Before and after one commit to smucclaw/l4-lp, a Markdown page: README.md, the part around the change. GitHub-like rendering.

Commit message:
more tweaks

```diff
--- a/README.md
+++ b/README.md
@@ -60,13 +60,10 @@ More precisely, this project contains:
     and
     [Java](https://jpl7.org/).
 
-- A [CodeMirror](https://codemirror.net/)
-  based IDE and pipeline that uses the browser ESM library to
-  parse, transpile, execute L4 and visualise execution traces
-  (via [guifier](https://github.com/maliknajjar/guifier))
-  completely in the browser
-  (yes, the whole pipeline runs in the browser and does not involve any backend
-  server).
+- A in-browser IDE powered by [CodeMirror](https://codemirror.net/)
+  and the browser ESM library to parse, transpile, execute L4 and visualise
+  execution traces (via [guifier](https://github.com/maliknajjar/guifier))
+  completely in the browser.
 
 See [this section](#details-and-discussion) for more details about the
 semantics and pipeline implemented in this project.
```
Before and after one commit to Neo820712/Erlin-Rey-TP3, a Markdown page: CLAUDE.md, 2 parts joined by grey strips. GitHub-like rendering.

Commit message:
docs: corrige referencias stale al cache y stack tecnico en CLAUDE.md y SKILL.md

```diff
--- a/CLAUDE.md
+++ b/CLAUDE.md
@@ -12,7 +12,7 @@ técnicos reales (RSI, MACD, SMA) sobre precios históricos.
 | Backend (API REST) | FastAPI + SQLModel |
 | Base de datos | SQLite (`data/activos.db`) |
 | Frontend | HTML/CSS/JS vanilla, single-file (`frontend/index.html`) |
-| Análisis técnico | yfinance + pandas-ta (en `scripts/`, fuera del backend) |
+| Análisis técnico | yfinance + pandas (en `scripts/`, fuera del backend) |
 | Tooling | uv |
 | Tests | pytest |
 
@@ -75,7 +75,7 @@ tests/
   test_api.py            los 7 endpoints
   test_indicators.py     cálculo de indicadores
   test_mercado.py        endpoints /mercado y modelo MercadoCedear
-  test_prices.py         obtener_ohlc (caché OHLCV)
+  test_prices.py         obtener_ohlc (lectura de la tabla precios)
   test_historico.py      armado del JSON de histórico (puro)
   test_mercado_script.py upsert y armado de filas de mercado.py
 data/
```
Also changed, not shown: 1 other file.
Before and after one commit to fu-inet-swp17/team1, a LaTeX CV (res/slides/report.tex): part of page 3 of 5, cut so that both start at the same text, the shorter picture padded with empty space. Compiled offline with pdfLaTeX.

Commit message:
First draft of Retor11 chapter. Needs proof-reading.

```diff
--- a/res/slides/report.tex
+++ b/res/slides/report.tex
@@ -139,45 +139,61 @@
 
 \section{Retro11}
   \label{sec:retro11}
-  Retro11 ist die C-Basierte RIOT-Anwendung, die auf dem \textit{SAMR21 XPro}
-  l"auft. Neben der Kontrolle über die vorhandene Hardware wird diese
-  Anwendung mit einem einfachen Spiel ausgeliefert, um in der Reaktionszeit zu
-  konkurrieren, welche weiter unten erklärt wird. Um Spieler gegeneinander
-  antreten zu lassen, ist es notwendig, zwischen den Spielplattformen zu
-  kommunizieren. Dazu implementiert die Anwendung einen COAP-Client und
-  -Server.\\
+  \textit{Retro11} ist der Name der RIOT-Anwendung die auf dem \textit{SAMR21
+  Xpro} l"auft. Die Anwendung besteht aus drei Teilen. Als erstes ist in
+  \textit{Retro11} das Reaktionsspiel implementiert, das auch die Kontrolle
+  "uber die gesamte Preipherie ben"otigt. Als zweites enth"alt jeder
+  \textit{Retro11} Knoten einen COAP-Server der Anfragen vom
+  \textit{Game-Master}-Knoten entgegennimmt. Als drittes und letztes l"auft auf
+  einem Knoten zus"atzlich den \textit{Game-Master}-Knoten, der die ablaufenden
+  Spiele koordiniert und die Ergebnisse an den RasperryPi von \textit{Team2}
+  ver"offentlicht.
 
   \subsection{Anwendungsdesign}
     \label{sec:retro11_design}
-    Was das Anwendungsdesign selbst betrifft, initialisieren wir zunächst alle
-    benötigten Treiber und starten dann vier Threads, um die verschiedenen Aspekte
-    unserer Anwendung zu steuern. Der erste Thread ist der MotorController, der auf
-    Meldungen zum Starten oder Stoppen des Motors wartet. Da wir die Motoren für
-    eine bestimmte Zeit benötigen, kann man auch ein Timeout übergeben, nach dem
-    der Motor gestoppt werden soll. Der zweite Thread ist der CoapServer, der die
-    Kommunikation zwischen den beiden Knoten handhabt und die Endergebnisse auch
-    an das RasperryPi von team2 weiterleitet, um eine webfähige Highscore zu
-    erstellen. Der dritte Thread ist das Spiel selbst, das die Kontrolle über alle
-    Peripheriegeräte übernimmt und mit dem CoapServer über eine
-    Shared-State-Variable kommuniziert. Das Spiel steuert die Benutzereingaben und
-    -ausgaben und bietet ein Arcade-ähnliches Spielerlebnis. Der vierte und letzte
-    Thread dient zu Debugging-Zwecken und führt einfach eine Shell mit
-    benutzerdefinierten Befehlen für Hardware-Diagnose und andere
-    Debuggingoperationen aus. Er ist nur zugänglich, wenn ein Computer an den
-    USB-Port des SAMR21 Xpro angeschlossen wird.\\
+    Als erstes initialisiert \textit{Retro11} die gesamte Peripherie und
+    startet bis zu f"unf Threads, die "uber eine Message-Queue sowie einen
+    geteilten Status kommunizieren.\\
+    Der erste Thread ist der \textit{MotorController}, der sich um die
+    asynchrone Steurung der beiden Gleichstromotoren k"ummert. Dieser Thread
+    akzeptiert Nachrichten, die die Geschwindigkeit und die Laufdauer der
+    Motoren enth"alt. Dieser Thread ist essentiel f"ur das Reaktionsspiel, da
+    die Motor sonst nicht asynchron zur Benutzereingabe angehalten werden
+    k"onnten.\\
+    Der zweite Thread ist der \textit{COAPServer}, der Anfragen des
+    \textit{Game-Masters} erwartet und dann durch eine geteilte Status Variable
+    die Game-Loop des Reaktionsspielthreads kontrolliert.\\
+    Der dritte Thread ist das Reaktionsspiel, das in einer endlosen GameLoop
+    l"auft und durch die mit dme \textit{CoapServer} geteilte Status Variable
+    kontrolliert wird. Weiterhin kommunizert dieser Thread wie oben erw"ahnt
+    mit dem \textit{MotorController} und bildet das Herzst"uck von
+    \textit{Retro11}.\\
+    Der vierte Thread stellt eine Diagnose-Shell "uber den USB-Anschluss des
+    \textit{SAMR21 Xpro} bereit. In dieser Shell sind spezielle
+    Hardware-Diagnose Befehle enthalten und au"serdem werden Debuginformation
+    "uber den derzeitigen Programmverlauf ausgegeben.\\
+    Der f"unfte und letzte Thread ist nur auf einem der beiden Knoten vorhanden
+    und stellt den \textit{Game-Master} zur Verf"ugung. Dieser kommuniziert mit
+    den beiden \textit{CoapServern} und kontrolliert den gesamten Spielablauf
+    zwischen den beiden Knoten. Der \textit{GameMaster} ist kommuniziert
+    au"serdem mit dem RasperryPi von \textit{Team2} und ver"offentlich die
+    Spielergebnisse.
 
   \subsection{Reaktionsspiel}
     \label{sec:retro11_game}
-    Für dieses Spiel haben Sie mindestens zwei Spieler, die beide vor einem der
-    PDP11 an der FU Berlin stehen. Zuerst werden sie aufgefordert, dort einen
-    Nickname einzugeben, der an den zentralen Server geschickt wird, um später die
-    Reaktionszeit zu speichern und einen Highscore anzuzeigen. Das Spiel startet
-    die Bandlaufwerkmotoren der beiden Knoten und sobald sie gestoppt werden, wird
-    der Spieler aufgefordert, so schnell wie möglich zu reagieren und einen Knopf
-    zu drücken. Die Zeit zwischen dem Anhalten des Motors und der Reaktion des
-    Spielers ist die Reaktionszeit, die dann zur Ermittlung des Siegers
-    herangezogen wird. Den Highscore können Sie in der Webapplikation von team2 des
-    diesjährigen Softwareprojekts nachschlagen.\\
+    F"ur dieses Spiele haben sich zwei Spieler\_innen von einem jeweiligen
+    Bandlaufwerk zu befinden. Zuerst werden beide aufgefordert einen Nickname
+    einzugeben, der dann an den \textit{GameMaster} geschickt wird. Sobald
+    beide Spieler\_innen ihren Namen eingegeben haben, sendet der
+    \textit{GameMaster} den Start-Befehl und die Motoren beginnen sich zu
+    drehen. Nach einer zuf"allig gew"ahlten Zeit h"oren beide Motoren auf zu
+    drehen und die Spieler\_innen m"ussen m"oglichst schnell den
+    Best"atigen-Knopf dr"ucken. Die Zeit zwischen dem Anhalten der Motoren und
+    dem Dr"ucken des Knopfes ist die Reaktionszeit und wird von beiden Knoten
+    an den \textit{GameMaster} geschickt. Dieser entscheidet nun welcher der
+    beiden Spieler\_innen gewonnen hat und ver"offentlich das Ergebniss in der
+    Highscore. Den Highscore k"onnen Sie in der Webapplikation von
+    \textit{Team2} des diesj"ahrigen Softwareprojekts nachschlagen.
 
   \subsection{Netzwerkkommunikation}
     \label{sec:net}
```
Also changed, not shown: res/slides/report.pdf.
--------------------
Problem:
If a line in the records contains the word "Nickname", copy it out.

Task result:
-    Nickname einzugeben, der an den zentralen Server geschickt wird, um später die
+    Bandlaufwerk zu befinden. Zuerst werden beide aufgefordert einen Nickname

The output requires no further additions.